This will be pretty long day (or two), but well worth the ride. Camera is mandatory. The trip starts in the center of Old Santa Fe in the square at the Place of the Governors. If you're rich you stayed at one of the pricey downtown hotels, if not, well, you wanted to walk around the old town, right? Go west on Palace, turn right on Grant Ave, then left onto Paseo de Paralta. Bear right onto Guadalupe, then merge onto US 84/285 north at the National Cemetary. Just over the hill coming out of Santa Fe is a great place for breakfast. The Tesuque Village Market is just off on Tesuque Village Rd, at the exit for the Santa Fe Opera, bear right. About 3 km down the road is the Market. Huevos Rancheros with red or green chili. When you're done wiping off your chin, continue on Tesuque Village Rd, which merges again onto 84/285 north towards Pojoaque, then on to Espanola. In Espanola, bear left on Paseo de Onate, which is still 84/285. Watch out for the locals in their low riders, mostly on Saturday nights. Once out of town, you will be on a wide open highway, which becomes Route 84. (Don't turn off onto Route 285 or you'll miss the most scenic part of the trip). If you are a Georgia O'Keefe fan, you can stop in Abuquiu, or keep going north towards Chama. One you have climbed up past the Abiquiu Reservoir, you can stop for a hike at Georgia O'Keefe's Ghost Ranch, on the right. Gorgeous multicolored cliffs clearly inspired her paintings. Continue north, and stop at Echo Amphitheater on your left. A natual sandstone overhang that really does echo. Continue north about another 45 km. If you need a break, go past route 64 another 7km to Henry's Store in Tierra Amarilla for a cold drink or potty break.

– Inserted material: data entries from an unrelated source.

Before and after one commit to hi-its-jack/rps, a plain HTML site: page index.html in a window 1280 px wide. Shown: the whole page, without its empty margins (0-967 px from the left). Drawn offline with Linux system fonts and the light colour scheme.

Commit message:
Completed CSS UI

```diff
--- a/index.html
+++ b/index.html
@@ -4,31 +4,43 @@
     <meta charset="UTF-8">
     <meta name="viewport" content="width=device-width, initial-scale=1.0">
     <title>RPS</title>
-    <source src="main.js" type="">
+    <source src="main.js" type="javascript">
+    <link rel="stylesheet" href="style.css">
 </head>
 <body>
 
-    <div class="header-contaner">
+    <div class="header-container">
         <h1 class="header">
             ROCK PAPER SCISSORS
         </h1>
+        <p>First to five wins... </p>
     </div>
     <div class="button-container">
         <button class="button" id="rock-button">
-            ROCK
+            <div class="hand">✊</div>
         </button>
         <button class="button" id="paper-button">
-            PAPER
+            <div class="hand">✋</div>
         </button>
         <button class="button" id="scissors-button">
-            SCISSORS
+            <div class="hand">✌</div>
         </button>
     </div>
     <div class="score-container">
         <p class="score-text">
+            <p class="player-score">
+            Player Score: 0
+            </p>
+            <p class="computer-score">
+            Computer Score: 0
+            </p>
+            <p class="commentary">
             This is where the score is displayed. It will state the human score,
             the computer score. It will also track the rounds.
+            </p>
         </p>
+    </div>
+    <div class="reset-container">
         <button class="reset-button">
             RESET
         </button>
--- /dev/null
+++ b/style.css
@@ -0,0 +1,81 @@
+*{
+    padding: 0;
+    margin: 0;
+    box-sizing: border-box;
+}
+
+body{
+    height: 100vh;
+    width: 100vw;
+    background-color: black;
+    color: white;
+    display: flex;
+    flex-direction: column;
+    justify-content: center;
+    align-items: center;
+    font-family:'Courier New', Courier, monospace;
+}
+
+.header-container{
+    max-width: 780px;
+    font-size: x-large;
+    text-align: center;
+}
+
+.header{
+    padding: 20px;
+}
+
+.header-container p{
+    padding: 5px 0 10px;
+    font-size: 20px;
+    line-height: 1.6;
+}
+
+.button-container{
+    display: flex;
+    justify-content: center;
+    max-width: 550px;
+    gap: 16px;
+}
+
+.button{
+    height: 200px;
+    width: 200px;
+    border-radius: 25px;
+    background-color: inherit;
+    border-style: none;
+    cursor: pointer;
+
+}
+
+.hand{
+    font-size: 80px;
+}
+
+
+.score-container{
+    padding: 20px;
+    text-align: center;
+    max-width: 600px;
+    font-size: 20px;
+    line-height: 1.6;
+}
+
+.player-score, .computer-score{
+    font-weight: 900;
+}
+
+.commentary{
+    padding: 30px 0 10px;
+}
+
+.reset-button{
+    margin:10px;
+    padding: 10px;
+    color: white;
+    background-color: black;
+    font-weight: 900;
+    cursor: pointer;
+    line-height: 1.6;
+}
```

Either way, turn east onto at NM Route 64 towards Taos. The road winds through some of the most beautiful scenery in New Mexico. In winter, this road is typically under 1-4 meters of snow. The road winds down out of the mountains and into open dry grassland after you cross over Route 285 (yes, you're going in a big circle.) You'll pass the local oddity, the 'Earthships', squatters who built solar powered homes from tires and beer cans in the 1960s. Then, one of the greatest wonders of all, the Taos Bridge over the Rio Grande Canyon. Fabulous whitewater rafting trips in spring go right under this bridge, 150 m down. Continue west on 64 towards Taos on Paseo del Pueblo Norte, into the center of town. Have a ball here, but don't buy more than you can carry.... If you plan to go back towards Santa Fe, take Rte 68 south (Paseo del Pueblo Sur) out of Taos about 35km, but turn left onto State Road 75. Go about another 20 km, and turn right onto State Road 76. This is called the High Road to Taos, and it winds down to Chimayo, near Pojoaque. Keep your eyes peeled on your left for Juan Medina Rd. This will take you right past the Santuario de Chimayo. People make an annual pilgrimage here on foot from Santa Fe on Good Friday. If your starving at this point, head over to the Rancho de Chimayo for dinner. Excellent local cuisine. Continue on Medina Rd until it intersects NM 503. Go right and follow 503, winding road through historic rural Nambe. The road ends back on 84/285. Turn left to go back down to Santa Fe. If you need more information, email email@example.com, entering 'BBR' in the subject line.